SUPPLIED RECORDS:
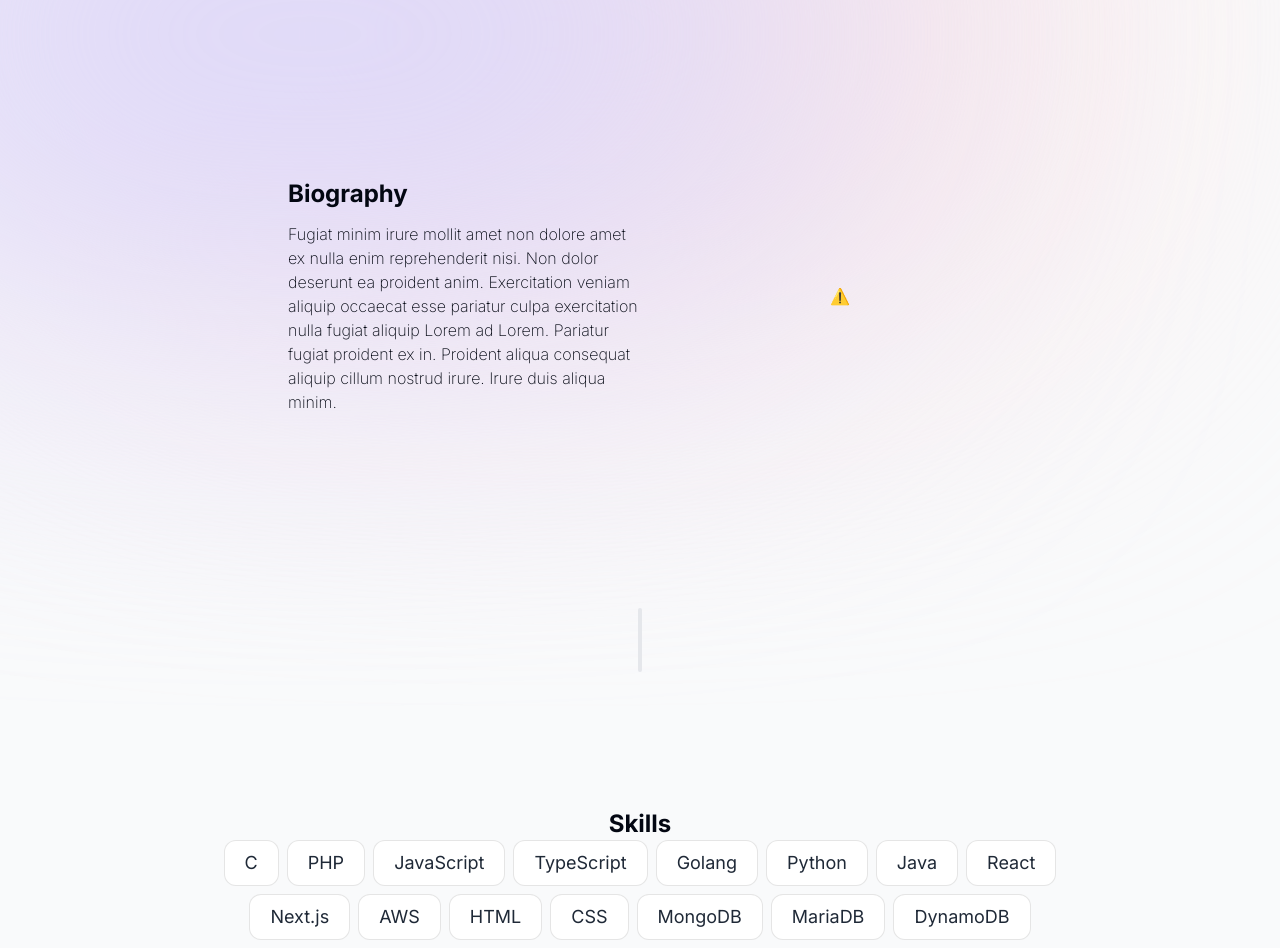
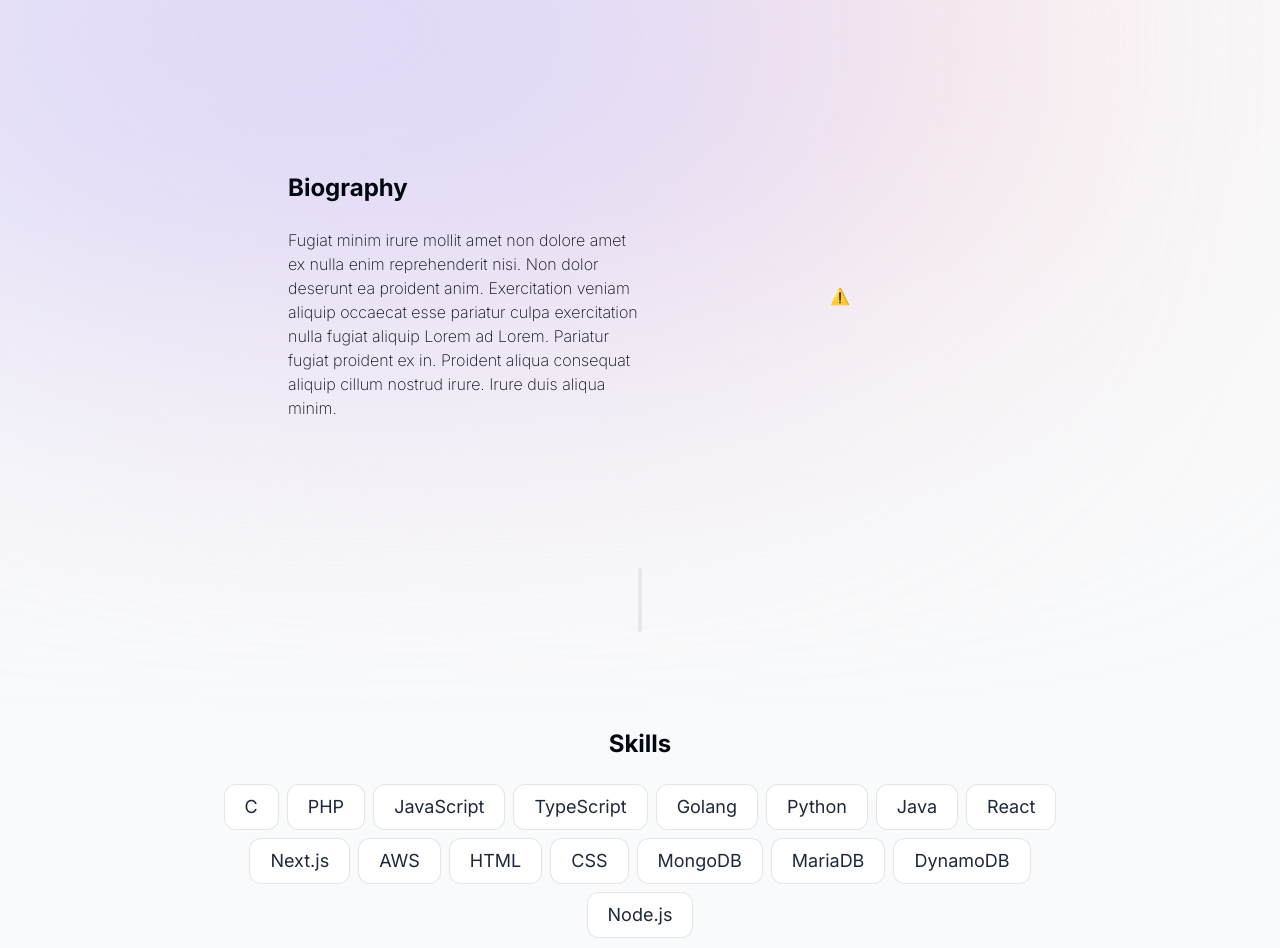
Before and after one commit to mocruslan/homepage-personal, a Next.js app: page /about in a window 1280 px wide. Shown: the part 120-1068 px from the top of the page. Built offline with nearby package versions, Linux system fonts and the light colour scheme; no server answers.

Commit message:
6-implement-basic-design-in-the-about-page
- Updated some usages of flexbox to container

```diff
--- a/app/about/page.tsx
+++ b/app/about/page.tsx
@@ -4,10 +4,10 @@ import {Skills} from "@/components/page/about/Skills";
 
 const About = () => {
     return (
-        <main className="container mx-auto px-6 flex flex-col items-center justify-center gap-10">
-            <section className="flex flex-col-reverse items-center justify-center md:flex-row">
-                <span className="flex flex-col gap-3 w-full px-6 sm:w-[25rem]">
-                    <h2 className="text-2xl text-center md:text-left font-bold align-baseline">
+        <main className="container px-6">
+            <section className="flex flex-col-reverse items-center justify-center mb-24 sm:mb-0 md:flex-row">
+                <span className="flex flex-col w-full px-6 sm:w-[25rem]">
+                    <h2 className="text-2xl text-center font-bold align-baseline mb-6 md:text-left">
                         Biography
                     </h2>
 
@@ -24,7 +24,6 @@ const About = () => {
             <SectionDivider/>
 
             <Skills/>
-
         </main>
     );
 }
--- a/app/page.tsx
+++ b/app/page.tsx
@@ -7,7 +7,7 @@ import {LinkButton} from "@/components/shared/LinkButton";
 
 const Home = () => {
     return (
-        <main className="container mx-auto px-6">
+        <main className="container px-6">
             <section className="flex flex-col items-center justify-center lg:flex-row">
                 <div className="flex items-center justify-center">
                     <Image
--- a/components/page/about/Skills.tsx
+++ b/components/page/about/Skills.tsx
@@ -22,8 +22,8 @@ const fadeInAnimationVariants = {
 
 export const Skills = () => {
     return (
-        <section className="mb-28 max-w-[53rem] scroll-mt-28 text-center sm:mb-40">
-            <h2 className="text-2xl text-center font-bold align-baseline">
+        <section className="container mb-28 max-w-[53rem] scroll-mt-28 text-center sm:mb-40">
+            <h2 className="text-2xl text-center font-bold align-baseline mb-6">
                 Skills
             </h2>
 
--- a/components/shared/SectionDivider.tsx
+++ b/components/shared/SectionDivider.tsx
@@ -1,5 +1,5 @@
 export const SectionDivider = () => {
     return (
-        <div className="bg-gray-200 my-24 h-16 w-1 rounded-full hidden sm:block"/>
+        <div className="container bg-gray-200 my-24 h-16 w-1 rounded-full hidden sm:block"/>
     );
 }
--- a/tailwind.config.js
+++ b/tailwind.config.js
@@ -6,6 +6,9 @@ module.exports = {
     './app/**/*.{js,ts,jsx,tsx,mdx}',
   ],
   theme: {
+    container: {
+      center: true,
+    },
     extend: {
       backgroundImage: {
         'gradient-radial': 'radial-gradient(var(--tw-gradient-stops))',
```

ACTIVITY:
Extract every line containing the string "full" from the material.

WRITTEN SOLUTION:
-                <span className="flex flex-col gap-3 w-full px-6 sm:w-[25rem]">
+                <span className="flex flex-col w-full px-6 sm:w-[25rem]">
-        <div className="bg-gray-200 my-24 h-16 w-1 rounded-full hidden sm:block"/>
+        <div className="container bg-gray-200 my-24 h-16 w-1 rounded-full hidden sm:block"/>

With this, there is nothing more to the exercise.